**BRIEF:** Repeat every record exactly, omitting the pictures.
══════════════════════════════
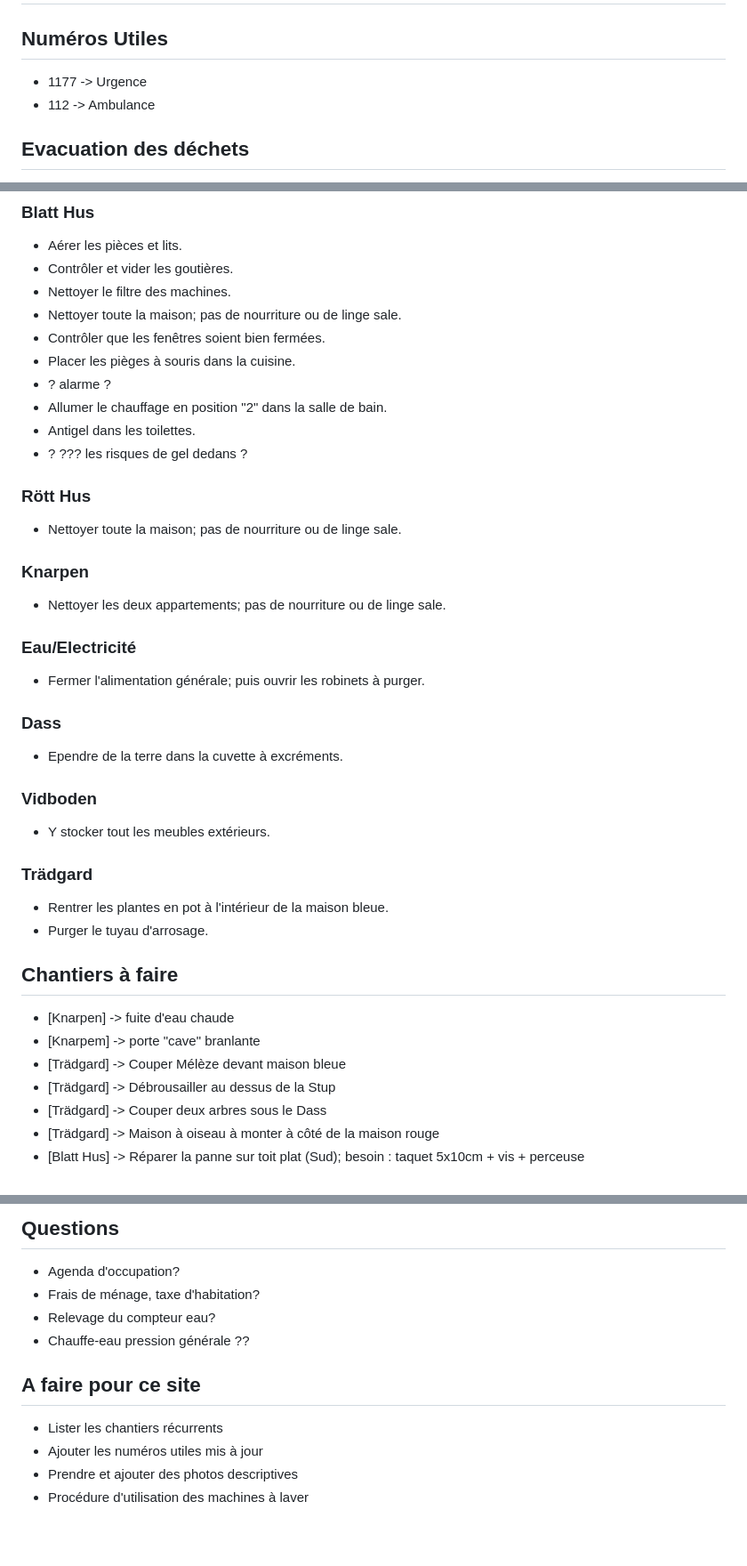
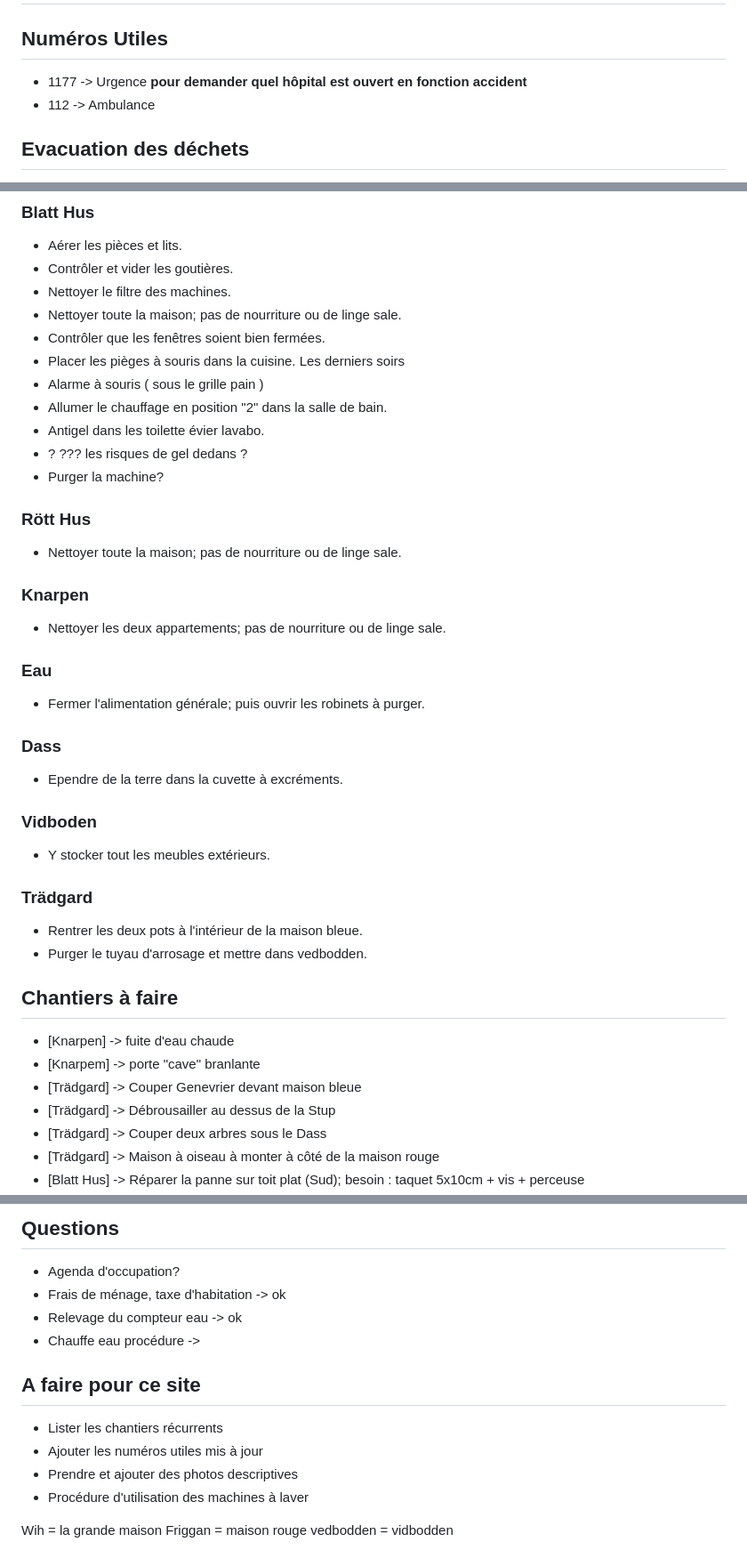
Before and after one commit to henanblatthus/henanblatthus.github.io, a Markdown page: NOTES.md, 3 parts joined by grey strips. Shown: that part at 89% size. Rendered like a GitHub page; blank space fills up the shorter version.

```diff
--- a/NOTES.md
+++ b/NOTES.md
@@ -2,7 +2,7 @@
 
 ## Numéros Utiles
 
-- 1177 -> Urgence
+- 1177 -> Urgence **pour demander quel hôpital est ouvert en fonction accident**
 - 112 -> Ambulance
 
 ## Evacuation des déchets
@@ -60,11 +60,12 @@
 - Nettoyer le filtre des machines.
 - Nettoyer toute la maison; pas de nourriture ou de linge sale.
 - Contrôler que les fenêtres soient bien fermées.
-- Placer les pièges à souris dans la cuisine.
-- ? alarme ?
+- Placer les pièges à souris dans la cuisine. Les derniers soirs
+- Alarme à souris ( sous le grille pain )
 - Allumer le chauffage en position "2" dans la salle de bain.
-- Antigel dans les toilettes.
+- Antigel dans les toilette évier lavabo.
 - ? ??? les risques de gel dedans ?
+- Purger la machine?
 
 ### Rött Hus
 
@@ -74,7 +75,7 @@
 
 - Nettoyer les deux appartements; pas de nourriture ou de linge sale.
 
-### Eau/Electricité
+### Eau
 
 - Fermer l'alimentation générale; puis ouvrir les robinets à purger.
 
@@ -88,14 +89,14 @@
 
 ### Trädgard
 
-- Rentrer les plantes en pot à l'intérieur de la maison bleue.
-- Purger le tuyau d'arrosage.
+- Rentrer les deux pots à l'intérieur de la maison bleue.
+- Purger le tuyau d'arrosage et mettre dans vedbodden.
 
 ## Chantiers à faire
 
 - [Knarpen] -> fuite d'eau chaude
 - [Knarpem] -> porte "cave" branlante
-- [Trädgard] -> Couper Mélèze devant maison bleue
+- [Trädgard] -> Couper Genevrier devant maison bleue
 - [Trädgard] -> Débrousailler au dessus de la Stup
 - [Trädgard] -> Couper deux arbres sous le Dass
 - [Trädgard] -> Maison à oiseau à monter à côté de la maison rouge
@@ -109,13 +110,16 @@
 ## Questions
 
 - Agenda d'occupation?
-- Frais de ménage, taxe d'habitation?
-- Relevage du compteur eau?
-- Chauffe-eau pression générale ??
-
+- Frais de ménage, taxe d'habitation -> ok
+- Relevage du compteur eau -> ok
+- Chauffe eau procédure ->
 ## A faire pour ce site
 
 - Lister les chantiers récurrents
 - Ajouter les numéros utiles mis à jour
 - Prendre et ajouter des photos descriptives
 - Procédure d'utilisation des machines à laver
+
+Wih = la grande maison
+Friggan = maison rouge
+vedbodden = vidbodden
```
Also changed, not shown: other parts of NOTES.md (+1 -1 lines).
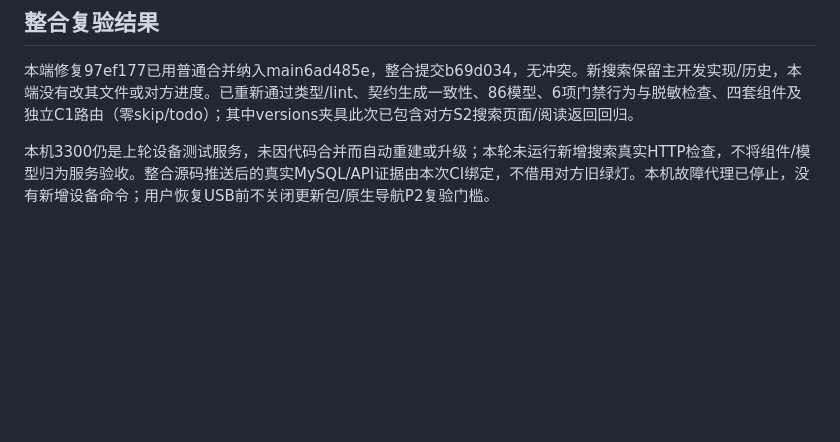
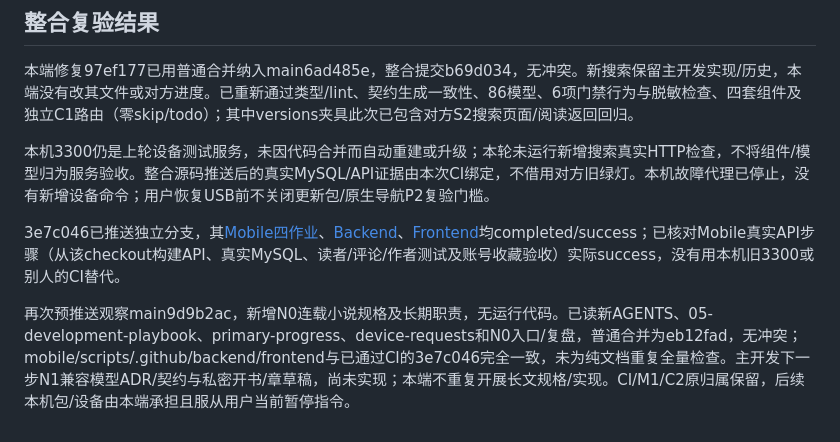
Before and after one commit to Xstly1014/Tako, a Markdown page: docs/reviews/author-navigation-return-review.md, the part around the change. Drawn GitHub-style; blank space fills up the shorter version.

Commit message:
Record passing integration CI and align serialized novel development ownership

```diff
--- a/docs/reviews/author-navigation-return-review.md
+++ b/docs/reviews/author-navigation-return-review.md
@@ -29,3 +29,7 @@
 本端修复97ef177已用普通合并纳入main6ad485e，整合提交b69d034，无冲突。新搜索保留主开发实现/历史，本端没有改其文件或对方进度。已重新通过类型/lint、契约生成一致性、86模型、6项门禁行为与脱敏检查、四套组件及独立C1路由（零skip/todo）；其中versions夹具此次已包含对方S2搜索页面/阅读返回回归。
 
 本机3300仍是上轮设备测试服务，未因代码合并而自动重建或升级；本轮未运行新增搜索真实HTTP检查，不将组件/模型归为服务验收。整合源码推送后的真实MySQL/API证据由本次CI绑定，不借用对方旧绿灯。本机故障代理已停止，没有新增设备命令；用户恢复USB前不关闭更新包/原生导航P2复验门槛。
+
+3e7c046已推送独立分支，其[Mobile四作业](https://github.com/Xstly1014/Tako/actions/runs/41492900748)、[Backend](https://github.com/Xstly1014/Tako/actions/runs/41492901017)、[Frontend](https://github.com/Xstly1014/Tako/actions/runs/41492900762)均completed/success；已核对Mobile真实API步骤（从该checkout构建API、真实MySQL、读者/评论/作者测试及账号收藏验收）实际success，没有用本机旧3300或别人的CI替代。
+
+再次预推送观察main9d9b2ac，新增N0连载小说规格及长期职责，无运行代码。已读新AGENTS、05-development-playbook、primary-progress、device-requests和N0入口/复盘，普通合并为eb12fad，无冲突；mobile/scripts/.github/backend/frontend与已通过CI的3e7c046完全一致，未为纯文档重复全量检查。主开发下一步N1兼容模型ADR/契约与私密开书/章草稿，尚未实现；本端不重复开展长文规格/实现。CI/M1/C2原归属保留，后续本机包/设备由本端承担且服从用户当前暂停指令。
```
Also changed, not shown: docs/handoff/parallel-ci-results.md (+2 -0 lines), docs/handoff/parallel-progress.md (+2 -0 lines).
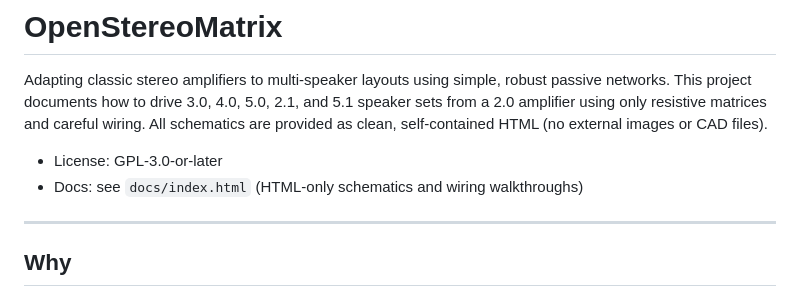
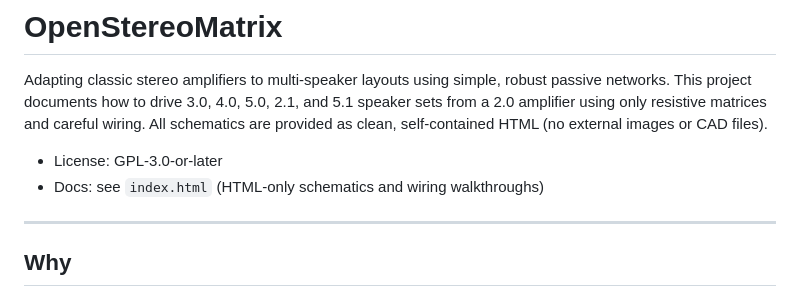
Before and after one commit to bocaletto-luca/OpenStereoMatrix, a Markdown page: README.md, the part around the change. GitHub-like rendering.

```diff
--- a/README.md
+++ b/README.md
@@ -3,7 +3,7 @@
 Adapting classic stereo amplifiers to multi-speaker layouts using simple, robust passive networks. This project documents how to drive 3.0, 4.0, 5.0, 2.1, and 5.1 speaker sets from a 2.0 amplifier using only resistive matrices and careful wiring. All schematics are provided as clean, self-contained HTML (no external images or CAD files).
 
 - License: GPL-3.0-or-later
-- Docs: see `docs/index.html` (HTML-only schematics and wiring walkthroughs)
+- Docs: see `index.html` (HTML-only schematics and wiring walkthroughs)
 
 ---
 
```
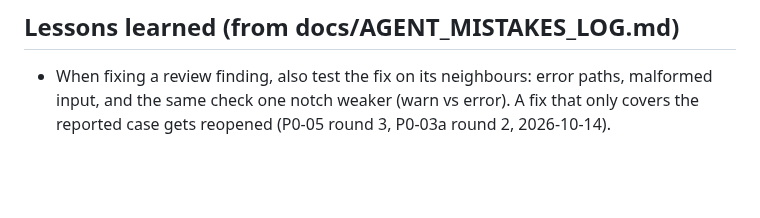
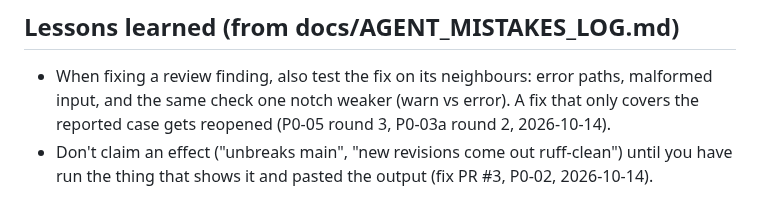
Before and after one commit to JamesSoh2000/Condo-app-revised, a Markdown page: CLAUDE.md, the part around the change. Rendered like a GitHub page; blank space fills up the shorter version.

Commit message:
docs(claude): promote the 'claim before evidence' lesson [P0-05]
Appeared twice in docs/AGENT_MISTAKES_LOG.md (fix PR #3, P0-02).

Co-Authored-By: Claude Opus 5.5 <noreply@anthropic.com>

```diff
--- a/CLAUDE.md
+++ b/CLAUDE.md
@@ -119,3 +119,5 @@ if it didn't.
 - When fixing a review finding, also test the fix on its neighbours: error paths, malformed input, and the
   same check one notch weaker (warn vs error). A fix that only covers the reported case gets reopened
   (P0-05 round 3, P0-03a round 2, 2026-10-14).
+- Don't claim an effect ("unbreaks main", "new revisions come out ruff-clean") until you have run the
+  thing that shows it and pasted the output (fix PR #3, P0-02, 2026-10-14).
```
Also changed, not shown: docs/AGENT_MISTAKES_LOG.md (+1 -0 lines).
══════════════════════════════
**THE ANSWER:**
Before and after one commit to henanblatthus/henanblatthus.github.io, a Markdown page: NOTES.md, 3 parts joined by grey strips. Shown: that part at 89% size. Rendered like a GitHub page; blank space fills up the shorter version.

```diff
--- a/NOTES.md
+++ b/NOTES.md
@@ -2,7 +2,7 @@
 
 ## Numéros Utiles
 
-- 1177 -> Urgence
+- 1177 -> Urgence **pour demander quel hôpital est ouvert en fonction accident**
 - 112 -> Ambulance
 
 ## Evacuation des déchets
@@ -60,11 +60,12 @@
 - Nettoyer le filtre des machines.
 - Nettoyer toute la maison; pas de nourriture ou de linge sale.
 - Contrôler que les fenêtres soient bien fermées.
-- Placer les pièges à souris dans la cuisine.
-- ? alarme ?
+- Placer les pièges à souris dans la cuisine. Les derniers soirs
+- Alarme à souris ( sous le grille pain )
 - Allumer le chauffage en position "2" dans la salle de bain.
-- Antigel dans les toilettes.
+- Antigel dans les toilette évier lavabo.
 - ? ??? les risques de gel dedans ?
+- Purger la machine?
 
 ### Rött Hus
 
@@ -74,7 +75,7 @@
 
 - Nettoyer les deux appartements; pas de nourriture ou de linge sale.
 
-### Eau/Electricité
+### Eau
 
 - Fermer l'alimentation générale; puis ouvrir les robinets à purger.
 
@@ -88,14 +89,14 @@
 
 ### Trädgard
 
-- Rentrer les plantes en pot à l'intérieur de la maison bleue.
-- Purger le tuyau d'arrosage.
+- Rentrer les deux pots à l'intérieur de la maison bleue.
+- Purger le tuyau d'arrosage et mettre dans vedbodden.
 
 ## Chantiers à faire
 
 - [Knarpen] -> fuite d'eau chaude
 - [Knarpem] -> porte "cave" branlante
-- [Trädgard] -> Couper Mélèze devant maison bleue
+- [Trädgard] -> Couper Genevrier devant maison bleue
 - [Trädgard] -> Débrousailler au dessus de la Stup
 - [Trädgard] -> Couper deux arbres sous le Dass
 - [Trädgard] -> Maison à oiseau à monter à côté de la maison rouge
@@ -109,13 +110,16 @@
 ## Questions
 
 - Agenda d'occupation?
-- Frais de ménage, taxe d'habitation?
-- Relevage du compteur eau?
-- Chauffe-eau pression générale ??
-
+- Frais de ménage, taxe d'habitation -> ok
+- Relevage du compteur eau -> ok
+- Chauffe eau procédure ->
 ## A faire pour ce site
 
 - Lister les chantiers récurrents
 - Ajouter les numéros utiles mis à jour
 - Prendre et ajouter des photos descriptives
 - Procédure d'utilisation des machines à laver
+
+Wih = la grande maison
+Friggan = maison rouge
+vedbodden = vidbodden
```
Also changed, not shown: other parts of NOTES.md (+1 -1 lines).
Before and after one commit to Xstly1014/Tako, a Markdown page: docs/reviews/author-navigation-return-review.md, the part around the change. Drawn GitHub-style; blank space fills up the shorter version.

Commit message:
Record passing integration CI and align serialized novel development ownership

```diff
--- a/docs/reviews/author-navigation-return-review.md
+++ b/docs/reviews/author-navigation-return-review.md
@@ -29,3 +29,7 @@
 本端修复97ef177已用普通合并纳入main6ad485e，整合提交b69d034，无冲突。新搜索保留主开发实现/历史，本端没有改其文件或对方进度。已重新通过类型/lint、契约生成一致性、86模型、6项门禁行为与脱敏检查、四套组件及独立C1路由（零skip/todo）；其中versions夹具此次已包含对方S2搜索页面/阅读返回回归。
 
 本机3300仍是上轮设备测试服务，未因代码合并而自动重建或升级；本轮未运行新增搜索真实HTTP检查，不将组件/模型归为服务验收。整合源码推送后的真实MySQL/API证据由本次CI绑定，不借用对方旧绿灯。本机故障代理已停止，没有新增设备命令；用户恢复USB前不关闭更新包/原生导航P2复验门槛。
+
+3e7c046已推送独立分支，其[Mobile四作业](https://github.com/Xstly1014/Tako/actions/runs/41492900748)、[Backend](https://github.com/Xstly1014/Tako/actions/runs/41492901017)、[Frontend](https://github.com/Xstly1014/Tako/actions/runs/41492900762)均completed/success；已核对Mobile真实API步骤（从该checkout构建API、真实MySQL、读者/评论/作者测试及账号收藏验收）实际success，没有用本机旧3300或别人的CI替代。
+
+再次预推送观察main9d9b2ac，新增N0连载小说规格及长期职责，无运行代码。已读新AGENTS、05-development-playbook、primary-progress、device-requests和N0入口/复盘，普通合并为eb12fad，无冲突；mobile/scripts/.github/backend/frontend与已通过CI的3e7c046完全一致，未为纯文档重复全量检查。主开发下一步N1兼容模型ADR/契约与私密开书/章草稿，尚未实现；本端不重复开展长文规格/实现。CI/M1/C2原归属保留，后续本机包/设备由本端承担且服从用户当前暂停指令。
```
Also changed, not shown: docs/handoff/parallel-ci-results.md (+2 -0 lines), docs/handoff/parallel-progress.md (+2 -0 lines).
Before and after one commit to bocaletto-luca/OpenStereoMatrix, a Markdown page: README.md, the part around the change. GitHub-like rendering.

```diff
--- a/README.md
+++ b/README.md
@@ -3,7 +3,7 @@
 Adapting classic stereo amplifiers to multi-speaker layouts using simple, robust passive networks. This project documents how to drive 3.0, 4.0, 5.0, 2.1, and 5.1 speaker sets from a 2.0 amplifier using only resistive matrices and careful wiring. All schematics are provided as clean, self-contained HTML (no external images or CAD files).
 
 - License: GPL-3.0-or-later
-- Docs: see `docs/index.html` (HTML-only schematics and wiring walkthroughs)
+- Docs: see `index.html` (HTML-only schematics and wiring walkthroughs)
 
 ---
 
```
Before and after one commit to JamesSoh2000/Condo-app-revised, a Markdown page: CLAUDE.md, the part around the change. Rendered like a GitHub page; blank space fills up the shorter version.

Commit message:
docs(claude): promote the 'claim before evidence' lesson [P0-05]
Appeared twice in docs/AGENT_MISTAKES_LOG.md (fix PR #3, P0-02).

Co-Authored-By: Claude Opus 5.5 <noreply@anthropic.com>

```diff
--- a/CLAUDE.md
+++ b/CLAUDE.md
@@ -119,3 +119,5 @@ if it didn't.
 - When fixing a review finding, also test the fix on its neighbours: error paths, malformed input, and the
   same check one notch weaker (warn vs error). A fix that only covers the reported case gets reopened
   (P0-05 round 3, P0-03a round 2, 2026-10-14).
+- Don't claim an effect ("unbreaks main", "new revisions come out ruff-clean") until you have run the
+  thing that shows it and pasted the output (fix PR #3, P0-02, 2026-10-14).
```
Also changed, not shown: docs/AGENT_MISTAKES_LOG.md (+1 -0 lines).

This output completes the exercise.